I was cynically hopeful the other day when I went to see the film Risen – having been burned by Hollywood so many times when it comes to how the Bible is depicted. (Rock giants in ‘Noah’?) Well fear not, friends. Make Risen part of your Lent-Easter schedule. It’s the best Bible movie since The Passion of the Christ. In fact, where Passion leaves off is essentially where Risen begins.
Risen focuses on a fictional Roman tribune named Clavius (played masterfully by Joseph Fiennes) who is on the scene at Golgotha to supervise the removal of the Jesus’ body from the cross, then a few days later is ordered by Pontius Pilate to investigate why his tomb was found empty. Rumors of resurrection are in the wind, and the Roman and Jewish leaders are quick to scotch them before…say, a new religion that will change the world is born. (Rock giants!?)
The first part of the story feels like CSI-Jerusalem as Clavius and his men poke around the tomb, search burial pits for Jesus’ body, and question anyone connected with the incident. (The film is not gratuitously violent, but some scenes may be disturbing to some.) Clavius, assuming at first it’s a straight-up case of grave robbery, shifts from annoyed to perplexed to disquieted as each of Jesus’ followers he hauls in for questioning exhibits perfect calmness and joy in the face of his threats.
When Clavius confronts one of the soldiers guarding the tomb – who had been paid off and pardoned to say that the disciples attacked them and stole the body – the soldier breaks down and confesses what he actually witnessed. It’s one of the most powerful scenes of the movie (and reminds you of a still detectable difference between high production films and some Christian lookalikes – real acting.)
As Clavius begins to put the pieces together, his search becomes less about a crime scene, and more about his own soul.
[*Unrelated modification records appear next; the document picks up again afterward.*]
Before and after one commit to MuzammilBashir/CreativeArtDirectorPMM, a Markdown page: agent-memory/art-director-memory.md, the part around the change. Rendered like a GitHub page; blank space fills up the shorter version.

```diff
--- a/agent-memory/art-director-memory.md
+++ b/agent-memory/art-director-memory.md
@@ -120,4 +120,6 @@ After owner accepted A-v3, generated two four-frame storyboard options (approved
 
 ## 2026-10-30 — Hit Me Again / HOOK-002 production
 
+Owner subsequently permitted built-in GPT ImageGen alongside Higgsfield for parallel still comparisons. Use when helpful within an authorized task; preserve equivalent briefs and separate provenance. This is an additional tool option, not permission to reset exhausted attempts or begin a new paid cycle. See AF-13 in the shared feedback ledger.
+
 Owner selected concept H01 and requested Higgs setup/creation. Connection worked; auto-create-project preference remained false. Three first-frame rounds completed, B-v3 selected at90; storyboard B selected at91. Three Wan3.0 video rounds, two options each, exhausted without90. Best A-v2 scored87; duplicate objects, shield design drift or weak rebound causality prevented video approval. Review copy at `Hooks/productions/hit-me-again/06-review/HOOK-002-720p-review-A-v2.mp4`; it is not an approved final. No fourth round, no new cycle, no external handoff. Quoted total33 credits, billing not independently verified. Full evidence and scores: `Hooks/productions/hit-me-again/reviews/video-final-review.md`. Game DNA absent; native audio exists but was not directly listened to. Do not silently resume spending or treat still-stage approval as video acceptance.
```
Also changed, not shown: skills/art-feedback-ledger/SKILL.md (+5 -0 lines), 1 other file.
The second half of the film follows him as he goes from being the hunter to the hunted – hunted both by his own soldiers, and – spoiler alert! – by the risen Messiah. The movie takes a few liberties with the Bible timeline, but there are no rock giants, and nothing that should have you writing your congressman.
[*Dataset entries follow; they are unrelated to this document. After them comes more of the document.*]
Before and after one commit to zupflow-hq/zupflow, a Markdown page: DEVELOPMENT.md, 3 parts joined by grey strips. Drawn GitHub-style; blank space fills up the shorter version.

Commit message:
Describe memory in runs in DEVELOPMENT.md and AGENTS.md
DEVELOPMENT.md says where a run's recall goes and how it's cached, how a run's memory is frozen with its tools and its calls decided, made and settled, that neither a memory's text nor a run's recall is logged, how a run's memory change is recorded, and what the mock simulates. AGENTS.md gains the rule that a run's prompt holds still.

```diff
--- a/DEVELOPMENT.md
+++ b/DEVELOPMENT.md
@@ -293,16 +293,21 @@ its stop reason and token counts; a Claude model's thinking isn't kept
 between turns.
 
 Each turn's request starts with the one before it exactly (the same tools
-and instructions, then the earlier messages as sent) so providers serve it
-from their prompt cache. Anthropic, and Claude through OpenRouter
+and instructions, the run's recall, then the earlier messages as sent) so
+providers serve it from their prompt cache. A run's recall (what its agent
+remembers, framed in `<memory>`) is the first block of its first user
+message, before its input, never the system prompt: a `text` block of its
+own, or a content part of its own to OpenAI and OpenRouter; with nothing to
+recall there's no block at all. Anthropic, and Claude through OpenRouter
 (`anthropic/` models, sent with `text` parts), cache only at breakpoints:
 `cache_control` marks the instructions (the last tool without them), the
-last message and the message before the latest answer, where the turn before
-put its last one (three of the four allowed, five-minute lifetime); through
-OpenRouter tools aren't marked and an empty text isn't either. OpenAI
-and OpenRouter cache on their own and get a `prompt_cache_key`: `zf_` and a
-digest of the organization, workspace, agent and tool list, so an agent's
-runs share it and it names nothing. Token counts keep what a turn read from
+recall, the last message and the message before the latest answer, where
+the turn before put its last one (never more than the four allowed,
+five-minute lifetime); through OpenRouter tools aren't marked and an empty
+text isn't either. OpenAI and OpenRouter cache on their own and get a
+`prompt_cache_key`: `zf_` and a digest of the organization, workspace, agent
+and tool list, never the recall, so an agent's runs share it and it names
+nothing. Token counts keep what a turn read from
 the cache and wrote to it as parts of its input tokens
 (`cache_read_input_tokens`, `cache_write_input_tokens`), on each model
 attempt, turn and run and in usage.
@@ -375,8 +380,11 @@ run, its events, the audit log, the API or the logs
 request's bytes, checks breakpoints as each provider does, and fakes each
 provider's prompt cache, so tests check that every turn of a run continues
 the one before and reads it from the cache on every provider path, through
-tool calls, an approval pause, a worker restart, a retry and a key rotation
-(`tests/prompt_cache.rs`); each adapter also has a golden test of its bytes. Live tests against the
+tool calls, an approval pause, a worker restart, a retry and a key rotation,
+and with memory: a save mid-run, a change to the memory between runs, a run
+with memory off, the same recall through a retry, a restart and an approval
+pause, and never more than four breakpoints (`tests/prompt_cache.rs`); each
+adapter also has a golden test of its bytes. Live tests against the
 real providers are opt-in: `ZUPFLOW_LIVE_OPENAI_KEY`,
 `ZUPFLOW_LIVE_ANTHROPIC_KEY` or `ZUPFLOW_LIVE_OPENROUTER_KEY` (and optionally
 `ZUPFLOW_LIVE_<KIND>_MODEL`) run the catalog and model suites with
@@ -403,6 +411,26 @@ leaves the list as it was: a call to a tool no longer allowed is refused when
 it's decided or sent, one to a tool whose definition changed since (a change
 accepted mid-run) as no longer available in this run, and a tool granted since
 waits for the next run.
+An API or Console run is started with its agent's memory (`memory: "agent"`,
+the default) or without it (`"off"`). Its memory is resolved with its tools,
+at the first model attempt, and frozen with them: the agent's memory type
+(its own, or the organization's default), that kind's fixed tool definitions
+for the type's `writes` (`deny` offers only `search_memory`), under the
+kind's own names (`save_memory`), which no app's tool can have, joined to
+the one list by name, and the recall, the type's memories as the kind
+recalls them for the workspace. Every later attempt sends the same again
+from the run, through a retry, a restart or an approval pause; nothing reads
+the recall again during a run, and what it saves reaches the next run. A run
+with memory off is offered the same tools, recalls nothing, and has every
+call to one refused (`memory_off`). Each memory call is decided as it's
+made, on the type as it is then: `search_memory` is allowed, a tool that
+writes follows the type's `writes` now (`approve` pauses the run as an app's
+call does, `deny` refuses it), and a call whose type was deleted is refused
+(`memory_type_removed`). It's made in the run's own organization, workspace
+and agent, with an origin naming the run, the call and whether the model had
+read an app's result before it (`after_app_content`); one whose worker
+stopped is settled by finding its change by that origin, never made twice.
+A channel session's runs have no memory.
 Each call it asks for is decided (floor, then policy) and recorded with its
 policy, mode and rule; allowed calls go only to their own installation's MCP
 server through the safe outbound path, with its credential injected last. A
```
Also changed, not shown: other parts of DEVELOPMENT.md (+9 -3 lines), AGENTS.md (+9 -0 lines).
As someone who has created his own work of biblical historical fiction with my sequel to Ben-Hur, I appreciate a story like this that’s willing to explore the Bible creatively and artistically, while taking it at face value at the same time (that which films like Noah and Gods and Kings failed to do.)
The other aspect of the film I appreciated was its dabbling into an area of Christian apologetics that is not for the spiritually faint of heart. To any skeptic reading this, be very, very careful when you poke your head inside that empty tomb. I dare you to explain with reason and logic what happened in there.
But be forewarned. Over the years as many skeptics have taken that challenge – like General Lew Wallace who wrote the original Ben-Hur in the late 1880s, to a skeptic named Frank Morison who wrote the classic Who Moved The Stone? in 1930, to Lee Strobel a contemporary journalist who wrote The Case For Easter – they, like Clavius, ended up somewhere they never expected.